*** Opening LISTED ENTRIES ***

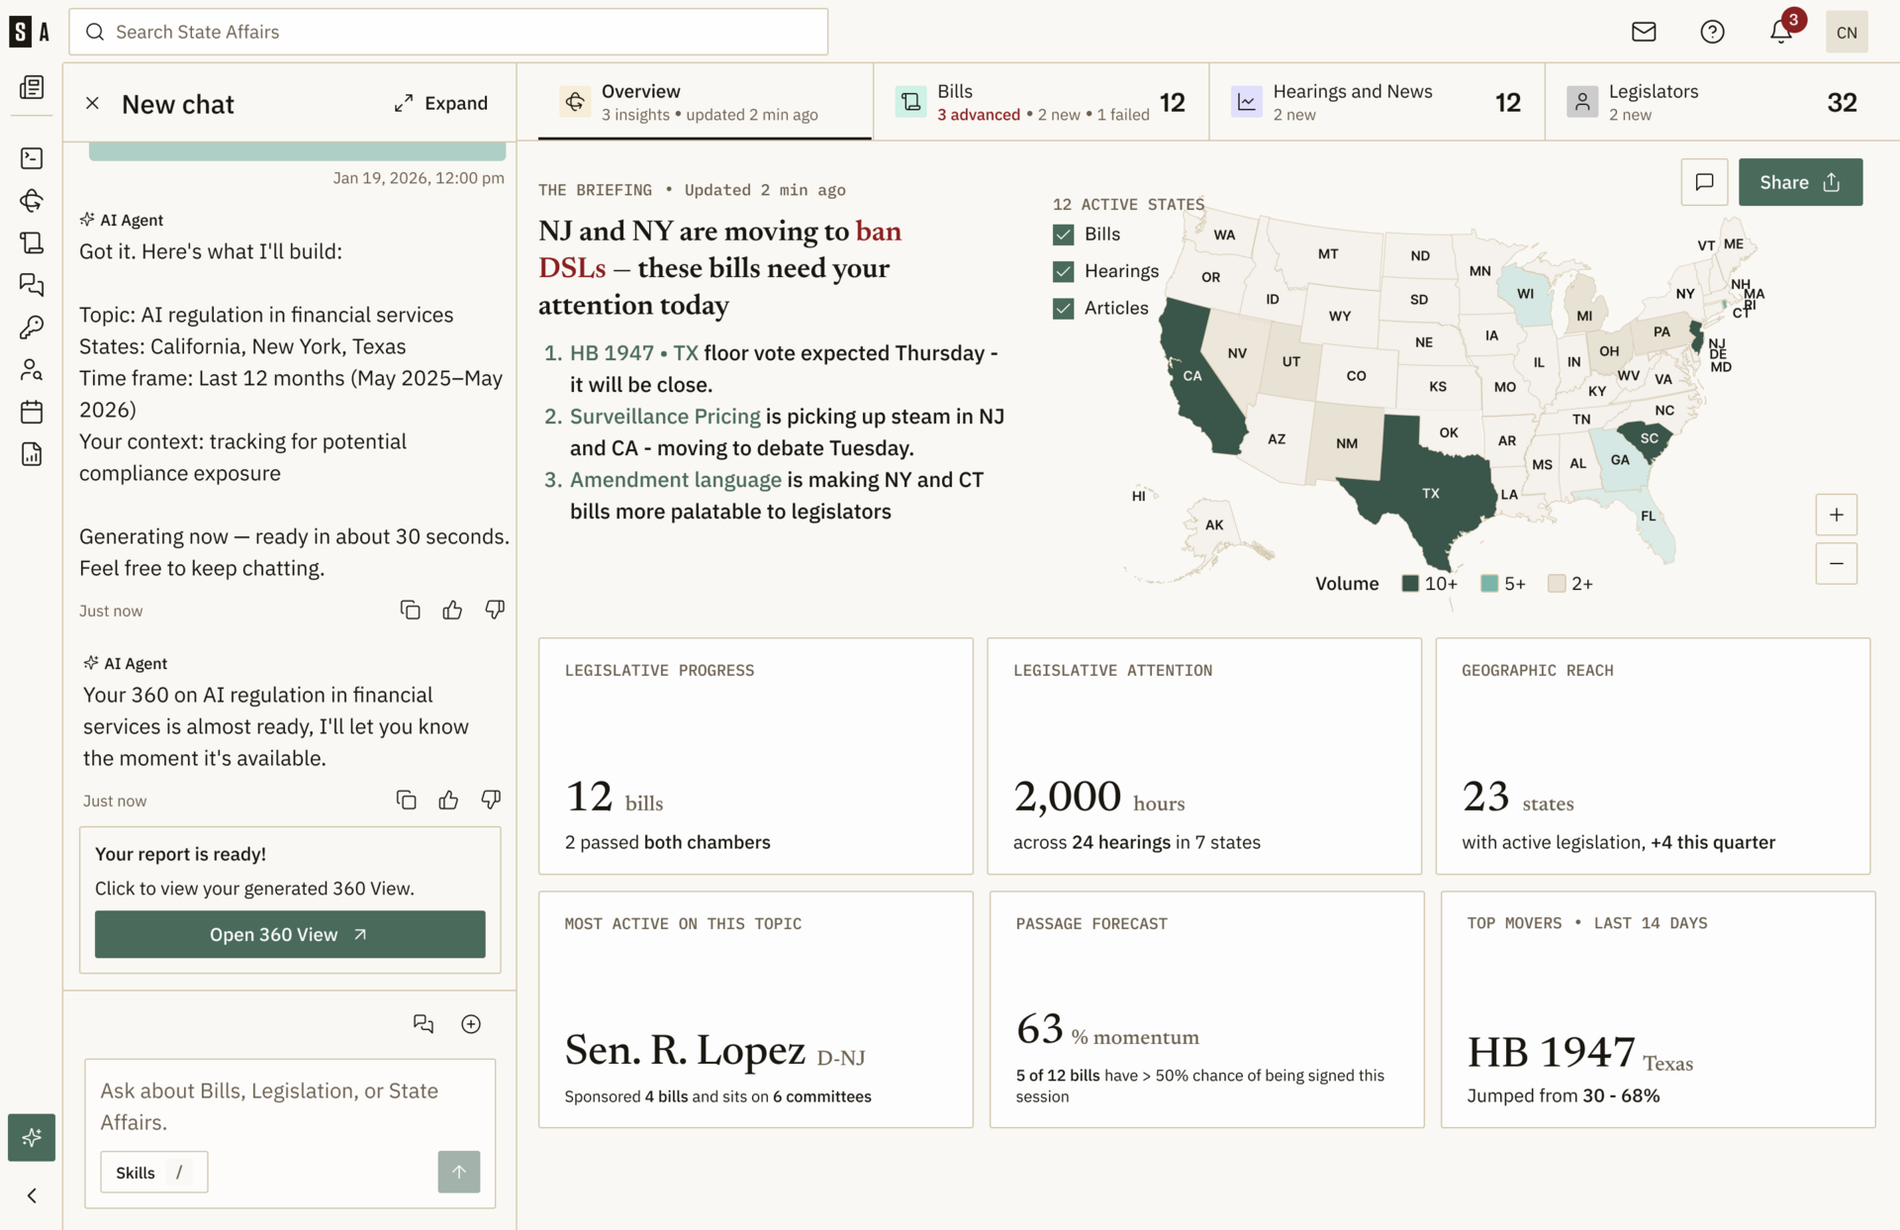
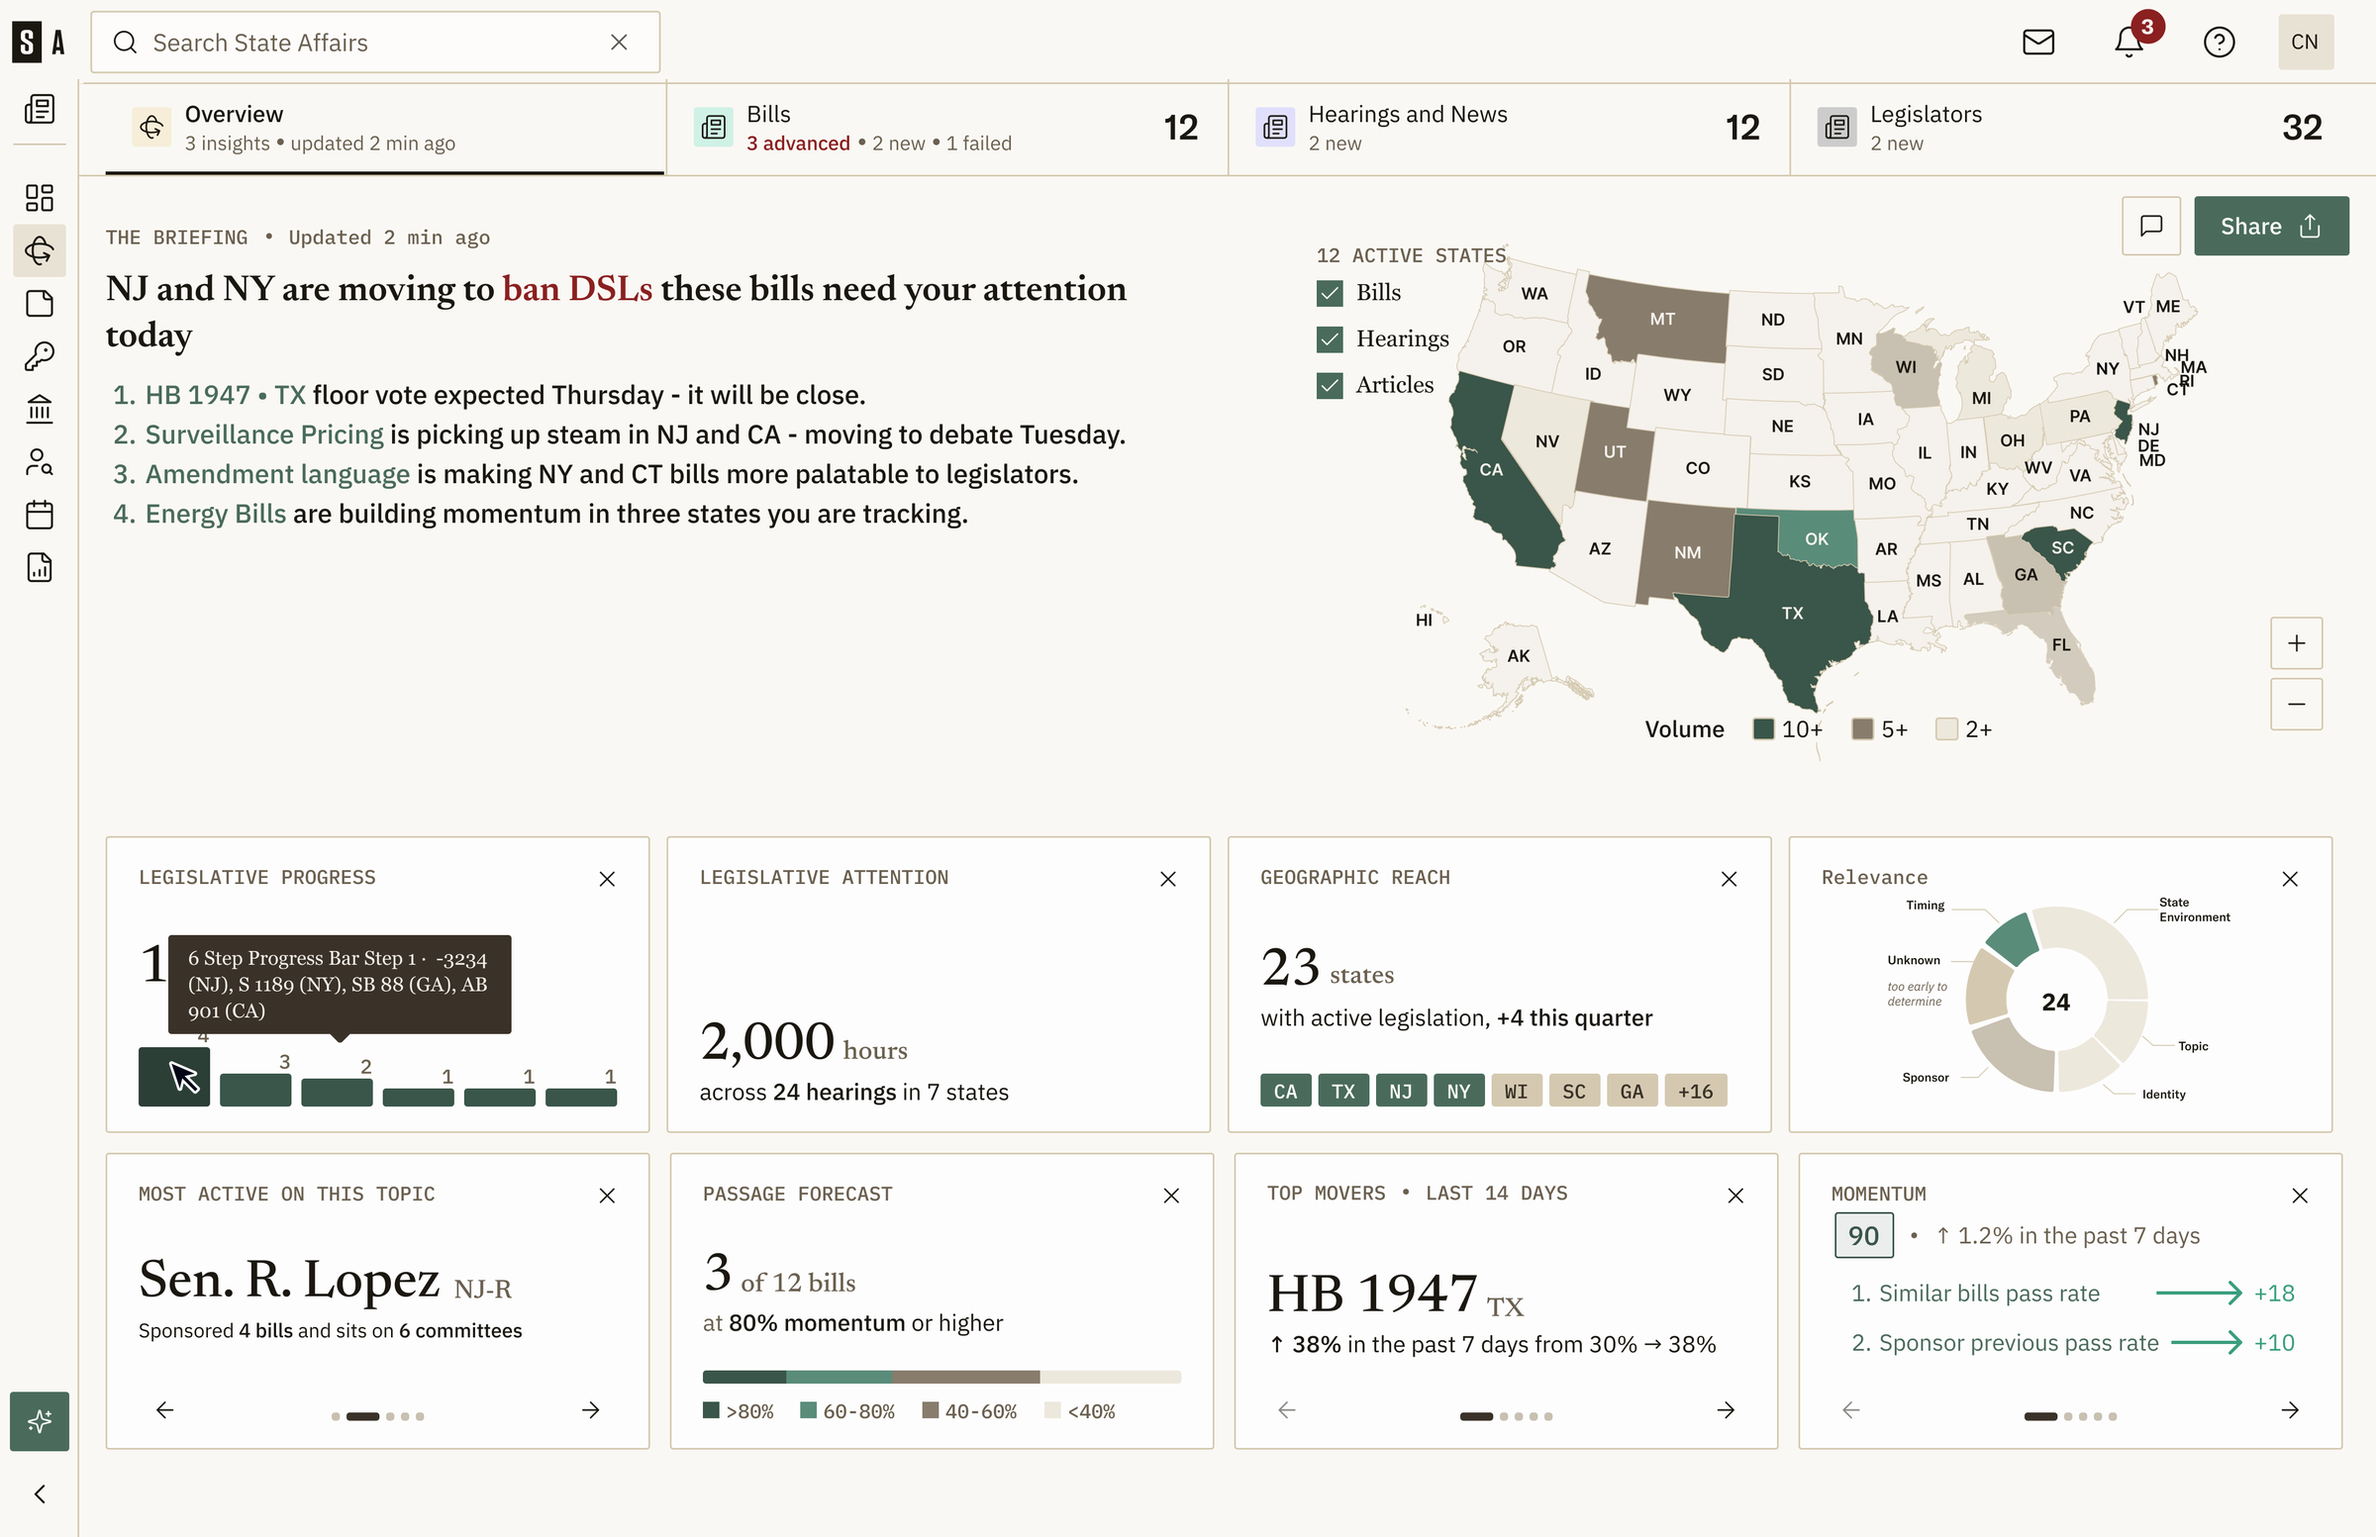
State Affairs: updated 360 overview and bills table screens

diff --git a/app/work/state-affairs/page.tsx b/app/work/state-affairs/page.tsx
@@ -111,10 +111,10 @@ export default function StateAffairs() {
         </p>
         <CaseImage
           src="/work/sa-builder-entry.png"
-          alt="State Affairs bills page: the entry point where a user's intent starts as a structured, trackable query"
+          alt="State Affairs bills page for an Energy Bills group: a 360 View prompt, upcoming hearings and recent actions above a bill table with priority, position and tracking lists"
           caption="The entry point: intent starts as a structured query on the bills page"
-          width={1600}
-          height={1091}
+          width={2400}
+          height={1554}
         />
         <CaseImage
           src="/work/sa-builder-review.png"
@@ -172,7 +172,9 @@ export default function StateAffairs() {
         />
         <CaseImage
           src="/work/sa-360-overview.png"
-          alt="AI Chat generating a 360° View: briefing, active-states map, momentum and forecast in one surface"
+          alt="360° View overview: a briefing of what needs attention today, an active-states map, and insight cards for progress, attention, reach, relevance, momentum and passage forecast"
+          width={2400}
+          height={1553}
           caption="Generate 360° View: a click on any update routes the analyst to that exact data point"
         />
       </Section>

diff --git a/lib/projects.ts b/lib/projects.ts
@@ -18,7 +18,7 @@ export const work: IndexItem[] = [
     gallery: [
       { src: "/work/sa-agent-laptop.jpg", alt: "The State Affairs AI agent answering a question about a bill" },
       { src: "/work/sa-ai-chat.png", alt: "AI Chat expanded: policy intelligence on demand, with cited answers over legislative data" },
-      { src: "/work/sa-360-overview.png", alt: "AI Chat generating a 360° View: briefing, active-states map, momentum and forecast in one surface" },
+      { src: "/work/sa-360-overview.png", alt: "360° View overview: a briefing, an active-states map, and insight cards for momentum and passage forecast" },
       { src: "/work/sa-whats-changed.png", alt: "What's Changed panel: the most important items since your last visit, ranked by priority" },
     ],
   },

*** Closing LISTED ENTRIES ***

▸ **TASK TO CARRY OUT**
Determine how many lines of the data above hold the word "Chat". Output that number only.

▸ **REPLY**
3